Church leaders and pastors admonish Christians to find a congregation, join one, become involved. Congregations provide support, a place to learn and grow, accountability – they say.
I agree that belonging to a Christian fellowship and meeting together regularly is valuable, that it does accomplish at least some of the things that are often touted as beneficial and necessary. At the same time, the cynical part of me thinks, “And it’s a way to make sure leaders get their paychecks and validate their calling and their work…”
As someone who does have a regular church family, but also one who frequents other churches, I’ve noticed a dark side to congregations.
Congregations can become a straitjacket for Christians – both individually and their churches.
What do I mean? A congregation can become narrowly focused. It can come to think that it is self-sufficient. It can become suspicious of other churches and Christians. It can come to believe that it is the most “right” or the only “right” church in the community. It can come to think that they have a special calling for God that no one else has, and that if they don’t follow through the community will be lost.
You might look at the above and think how could anyone, least of all you, think that. Maybe not consciously, but the insidious nature of fellowshipping exclusively is that subconsciously Christians and congregations may take on some of all of the above beliefs about themselves.
When it happens Christian witness is weakened. Those on the outside, instead of seeing a single Christian Church, see a bunch of little churches doing their own thing, trying to grow their own little domains. I’m not accusing churches of intentionally doing such a thing, but it’s what people outside the churches see that matter.

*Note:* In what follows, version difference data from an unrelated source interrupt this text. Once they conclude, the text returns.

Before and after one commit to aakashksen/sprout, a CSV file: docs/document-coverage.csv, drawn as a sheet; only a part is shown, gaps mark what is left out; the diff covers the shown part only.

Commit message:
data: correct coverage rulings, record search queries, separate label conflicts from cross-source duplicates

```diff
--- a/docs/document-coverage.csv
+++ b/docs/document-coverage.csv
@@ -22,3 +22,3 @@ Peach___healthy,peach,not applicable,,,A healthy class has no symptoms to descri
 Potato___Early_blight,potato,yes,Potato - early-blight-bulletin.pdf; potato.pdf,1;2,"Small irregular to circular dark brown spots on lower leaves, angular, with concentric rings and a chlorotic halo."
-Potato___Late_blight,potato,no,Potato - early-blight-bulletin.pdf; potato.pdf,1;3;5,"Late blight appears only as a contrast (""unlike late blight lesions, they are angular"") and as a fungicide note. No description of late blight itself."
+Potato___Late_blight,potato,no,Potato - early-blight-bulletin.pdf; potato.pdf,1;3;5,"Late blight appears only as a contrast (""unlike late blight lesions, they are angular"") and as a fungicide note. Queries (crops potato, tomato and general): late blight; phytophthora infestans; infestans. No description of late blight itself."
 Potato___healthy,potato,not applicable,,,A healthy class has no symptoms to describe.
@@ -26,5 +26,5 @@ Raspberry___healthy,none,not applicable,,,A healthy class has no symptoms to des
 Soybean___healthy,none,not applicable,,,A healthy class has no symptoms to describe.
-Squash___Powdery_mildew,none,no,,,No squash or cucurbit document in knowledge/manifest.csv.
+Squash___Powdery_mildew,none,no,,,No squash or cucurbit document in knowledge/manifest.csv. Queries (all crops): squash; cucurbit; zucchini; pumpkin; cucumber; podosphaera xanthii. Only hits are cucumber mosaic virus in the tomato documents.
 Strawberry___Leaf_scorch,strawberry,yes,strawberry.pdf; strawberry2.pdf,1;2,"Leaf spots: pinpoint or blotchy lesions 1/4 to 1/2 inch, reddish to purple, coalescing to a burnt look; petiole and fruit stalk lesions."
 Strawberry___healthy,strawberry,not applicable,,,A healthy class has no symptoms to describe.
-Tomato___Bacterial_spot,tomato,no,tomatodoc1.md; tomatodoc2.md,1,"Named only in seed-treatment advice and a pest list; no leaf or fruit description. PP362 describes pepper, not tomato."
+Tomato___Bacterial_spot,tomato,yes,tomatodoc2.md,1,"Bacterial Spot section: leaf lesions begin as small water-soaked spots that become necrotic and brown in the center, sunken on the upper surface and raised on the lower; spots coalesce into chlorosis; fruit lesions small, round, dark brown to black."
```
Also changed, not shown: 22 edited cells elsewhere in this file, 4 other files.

I think that if Christians spent a few days each year worshiping with congregations that aren’t their own, it could vastly improve the strength and unity of the Church within a community. Christians would see (not just in theory, but in practice) that God is working through more than just their home congregation. They would see that differences in theology, differences in orthopraxy, and all the other differences aren’t so important to the mission of caring for the hurts of the world. They would see that “right” is often a matter of tradition and perspective. They would see that there can be great good in working together.
Or, maybe I’m just speaking for myself in this whole essay (or some might say, rant).
These past six months or so I’ve spent most of my Sunday mornings at a single church, offering my musical services. I’ve personally felt less connected to other churches as a result. I feel more isolated.
I need to take some occasional Sundays off from serving to reconnect with other congregations.
From what I’ve seen of the earliest churches and their practice, they met in small groups but their association was more fluid. They would meet together as larger groups, and individuals would go from one group to another. I think we need more “moving around”.
I’d like to encourage individual Christians to make intentional effort to visit other congregations, even ones that differ considerably from your usual tradition, and ones that may believe quite differently from you.
I’d like to encourage pastors and church leaders to encourage their church members to take two or three Sundays away from their home churches and spend time worshiping in another church in the community.